TASK DIRECTIONS: With the pictures excluded, reproduce all of the data exactly.

DATA FOR ANALYSIS:
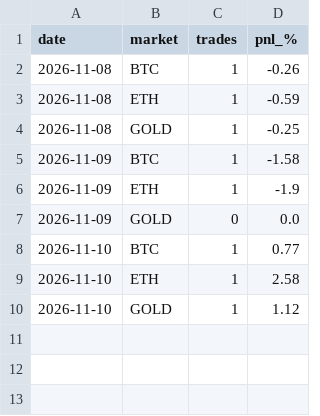
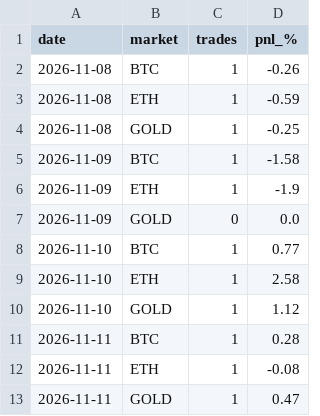
Before and after one commit to laitooma/New-Api, a CSV file: trading_bot/paper_intraday/days.csv, drawn as a sheet; the diff names each change by its address in the sheet, - before the commit and + after, or states it on an @@ line.

Commit message:
Paper day trading 2026-11-12

```diff
--- a/trading_bot/paper_intraday/days.csv
+++ b/trading_bot/paper_intraday/days.csv
+row 11: 2026-11-11 | BTC | 1 | 0.28
+row 12: 2026-11-11 | ETH | 1 | -0.08
+row 13: 2026-11-11 | GOLD | 1 | 0.47
```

OUTPUT FOR THIS TASK:
Before and after one commit to laitooma/New-Api, a CSV file: trading_bot/paper_intraday/days.csv, drawn as a sheet; the diff names each change by its address in the sheet, - before the commit and + after, or states it on an @@ line.

Commit message:
Paper day trading 2026-11-12

```diff
--- a/trading_bot/paper_intraday/days.csv
+++ b/trading_bot/paper_intraday/days.csv
+row 11: 2026-11-11 | BTC | 1 | 0.28
+row 12: 2026-11-11 | ETH | 1 | -0.08
+row 13: 2026-11-11 | GOLD | 1 | 0.47
```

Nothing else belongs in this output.